The committee, after studying the evidence available to it, declared itself satisfied that “the conduct of the troops was satisfactory”, and that “they did not fire until it was absolutely necessary to do so”. The committee also convinced itself that the passengers, contrary to public opinion, were in possession of a considerable number of firearms. While admitting that it was “difficult to state definitely when and where these arms were procured”, the committee was inclined to the view that they were acquired “with the intention of using them against the authorities if occasion should arise, and that, in purchasing them, Gurdit Singh was influenced by the consideration prevalent amongst all those who take part in revolutionary movements that they should be possessed of firearms” (“Report”, pp. 18-20, 23, 26-27).

The equation of a revolutionary with his arms displays a poverty of imagination that is striking, and also partly explains why Gandhi, the supreme advocate of revolutionary non-violence, was at first not taken with the seriousness with which he be might otherwise. But, for the present moment, we may leave aside all such considerations. The government had conducted its “inquiry”, so signifying that the matter was, from its point of view, essentially closed. India, shortly after the attainment of independence, commemorated the incident at Budge-Budge with a memorial. Canada would persist with its policies of outright racism for several more decades, and the struggle for racial equality in Canada can by no means be described as having concluded. Both the Sikh Gurdwara in Vancouver and Vancouver Harbor have plaques commemorating the arrival of the Komagata Maru, and a much acclaimed documentary on the incident, “Continuous Journey” (director Ali Kazmi, 2004) has brought this history to the notice of a wider public. And, to return to the note on which this article began, an apology to the Indo-Canadian community has now been issued both by the Federal government and by the government of British Columbia. This apology is an expression of regret about the nakedly racist immigration policies pursued in British Columbia in the early part of the twentieth century, and one can only hope that the recent round of feverish activity surrounding the Komagata Maru incident is not a way of deflecting attention from the genuinely hard word that must be done to truly render racism into a thing of the past.
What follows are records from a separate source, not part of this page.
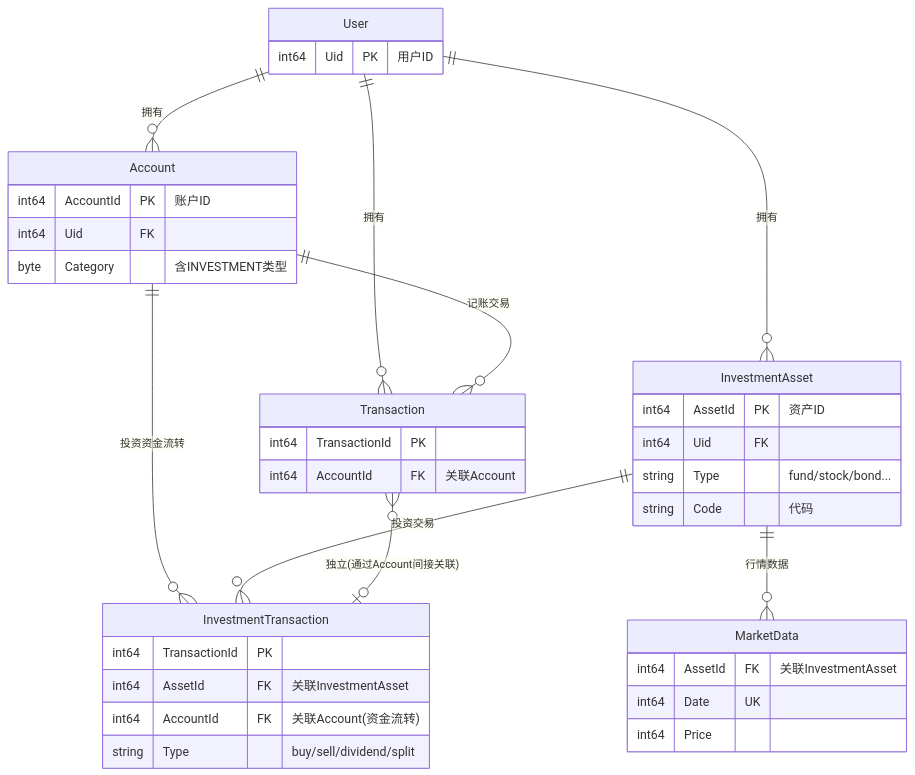
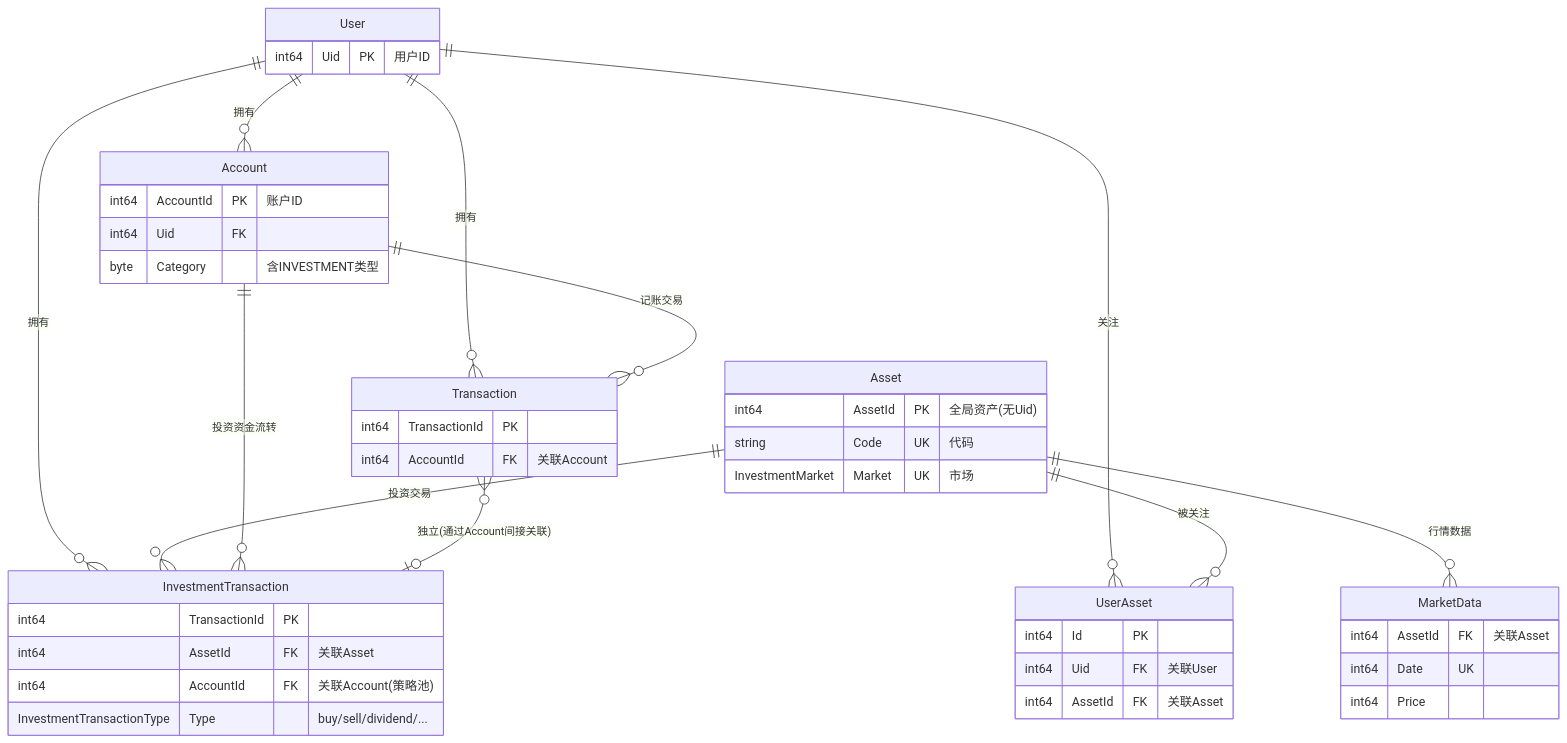
The third of 3 diagrams in docs/ER_DIAGRAM.md (ssssbw/ezbookkeeping_ssssbw), drawn with Mermaid before and after one commit. The commit also changed other lines of this file and 10 other files, not shown here.

First line of the commit message:
refactor: 数据库设计修复 + 清理旧 InvestmentAsset 体系

````diff
--- a/docs/ER_DIAGRAM.md
+++ b/docs/ER_DIAGRAM.md
@@ -314,48 +288,55 @@
 ```mermaid
 erDiagram
     User {
         int64 Uid PK "用户ID"
     }
 
     Account {
         int64 AccountId PK "账户ID"
         int64 Uid FK
         byte Category "含INVESTMENT类型"
     }
 
     Transaction {
         int64 TransactionId PK
         int64 AccountId FK "关联Account"
     }
 
-    InvestmentAsset {
-        int64 AssetId PK "资产ID"
-        int64 Uid FK
-        string Type "fund/stock/bond..."
-        string Code "代码"
+    Asset {
+        int64 AssetId PK "全局资产(无Uid)"
+        string Code UK "代码"
+        InvestmentMarket Market UK "市场"
+    }
+
+    UserAsset {
+        int64 Id PK
+        int64 Uid FK "关联User"
+        int64 AssetId FK "关联Asset"
     }
 
     InvestmentTransaction {
         int64 TransactionId PK
-        int64 AssetId FK "关联InvestmentAsset"
-        int64 AccountId FK "关联Account(资金流转)"
-        string Type "buy/sell/dividend/split"
+        int64 AssetId FK "关联Asset"
+        int64 AccountId FK "关联Account(策略池)"
+        InvestmentTransactionType Type "buy/sell/dividend/..."
     }
 
     MarketData {
-        int64 AssetId FK "关联InvestmentAsset"
+        int64 AssetId FK "关联Asset"
         int64 Date UK
         int64 Price
     }
 
     User ||--o{ Account : "拥有"
-    User ||--o{ InvestmentAsset : "拥有"
+    User ||--o{ UserAsset : "关注"
     User ||--o{ Transaction : "拥有"
+    User ||--o{ InvestmentTransaction : "拥有"
 
+    Asset ||--o{ UserAsset : "被关注"
+    Asset ||--o{ InvestmentTransaction : "投资交易"
+    Asset ||--o{ MarketData : "行情数据"
     Account ||--o{ Transaction : "记账交易"
     Account ||--o{ InvestmentTransaction : "投资资金流转"
-    InvestmentAsset ||--o{ InvestmentTransaction : "投资交易"
-    InvestmentAsset ||--o{ MarketData : "行情数据"
 
     Transaction }o--o| InvestmentTransaction : "独立(通过Account间接关联)"
 ```
````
  1. NAI: Home Dept. (Political), A, March 1915, Nos. 1-13, Report of the ‘Komagata Maru’ Committee of Enquiry, pp. 4-11. Hereafter referred to as the “Report”.
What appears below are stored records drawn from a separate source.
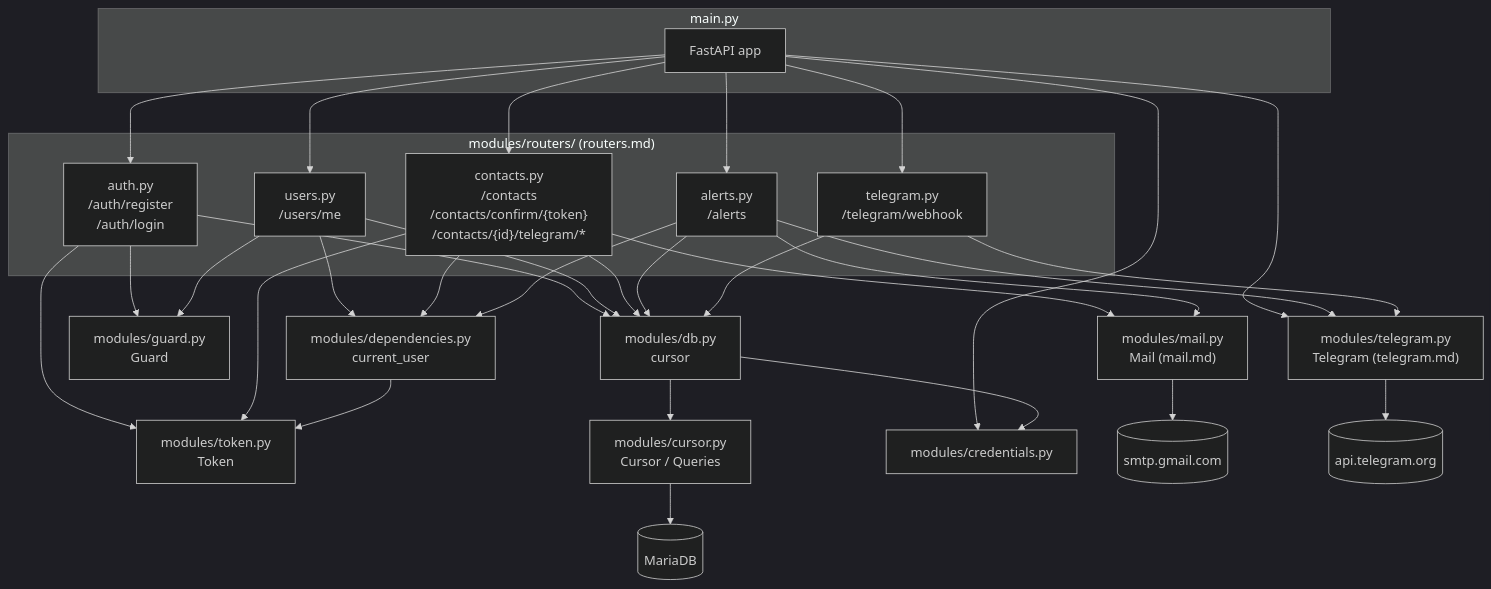
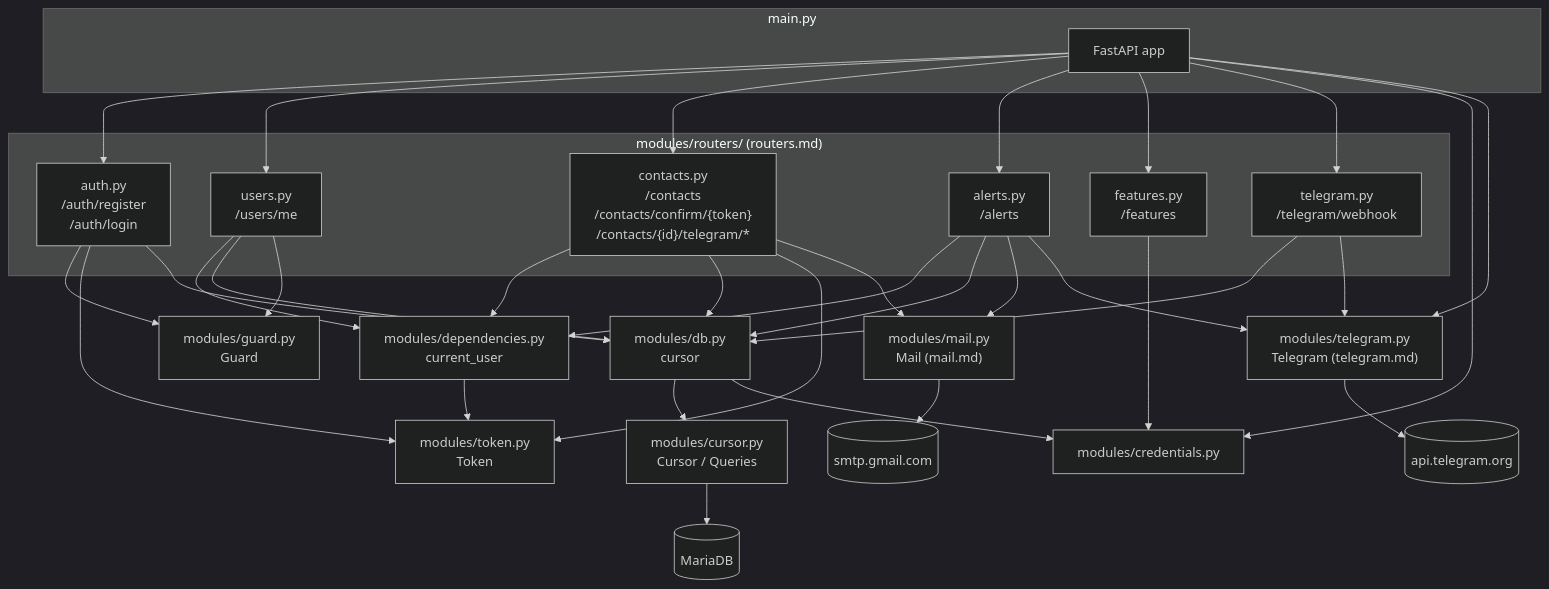
The diagram in docs/backend/main.md (skellent/iOS-compiler), drawn with Mermaid (dark theme) before and after one commit. The commit also changed other lines of this file and 4 other files, not shown here.

First line of the commit message:
Add GET /features so the app can tell which integrations are live

````diff
--- a/docs/backend/main.md
+++ b/docs/backend/main.md
@@ -110,63 +111,67 @@
 ```mermaid
 flowchart TD
     subgraph main["main.py"]
         APP["FastAPI app"]
     end
 
     subgraph routers["modules/routers/ (routers.md)"]
         AUTH["auth.py<br/>/auth/register<br/>/auth/login"]
         USR["users.py<br/>/users/me"]
         CON["contacts.py<br/>/contacts<br/>/contacts/confirm/{token}<br/>/contacts/{id}/telegram/*"]
         ALT["alerts.py<br/>/alerts"]
+        FEAT["features.py<br/>/features"]
         TGR["telegram.py<br/>/telegram/webhook"]
     end
 
     DEPS["modules/dependencies.py<br/>current_user"]
     TOKEN["modules/token.py<br/>Token"]
     GUARD["modules/guard.py<br/>Guard"]
     MAIL["modules/mail.py<br/>Mail (mail.md)"]
     TG["modules/telegram.py<br/>Telegram (telegram.md)"]
     DB["modules/db.py<br/>cursor"]
     CURSOR["modules/cursor.py<br/>Cursor / Queries"]
     CRED["modules/credentials.py"]
     MARIADB[(MariaDB)]
     SMTP[(smtp.gmail.com)]
     TGAPI[(api.telegram.org)]
 
     APP --> AUTH
     APP --> USR
     APP --> CON
     APP --> ALT
+    APP --> FEAT
     APP --> TGR
     APP --> CRED
     APP --> TG
 
     AUTH --> GUARD
     AUTH --> TOKEN
     AUTH --> DB
 
     USR --> DEPS
     USR --> DB
     USR --> GUARD
 
     CON --> DEPS
     CON --> DB
     CON --> TOKEN
     CON --> MAIL
 
     ALT --> DEPS
     ALT --> DB
     ALT --> MAIL
     ALT --> TG
 
+    FEAT --> CRED
+
     TGR --> DB
     TGR --> TG
 
     DEPS --> TOKEN
 
     DB --> CURSOR
     DB --> CRED
     CURSOR --> MARIADB
     MAIL --> SMTP
     TG --> TGAPI
 ```
````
  2. The committee was chaired by Sir William Vincent, then Home Member in the Viceroy’s Executive Council. I have not been able to ascertain whether this report was released to the public. Although its dissemination would have been in the government’s own interest, it is quite possible that it was not at that time believed that official accountability had to extend so far as to print for public consumption a report that might have inflamed public opinion, and that held out the possibility of alienating Indians from the war effort.
  3. T. R. Sareen, “The Ghadr Party”, in We Fought Together for Freedom: Chapters from the Indian National Movement, ed. Ravi Dayal (Delhi: Oxford University Press for Indian Council of Historical Research, 1995), p. 69. Sareen offers (pp. 61-77) a succinct account of the Ghadr movement and the Komagata Maru incident.

[This article is adapted from Chapter III of the author’s unpublished Ph.D. dissertation, “Committees of Inquiry and Discourses of ‘Law and Order’ in Twentieth-Century British India”, The University of Chicago, 1992.]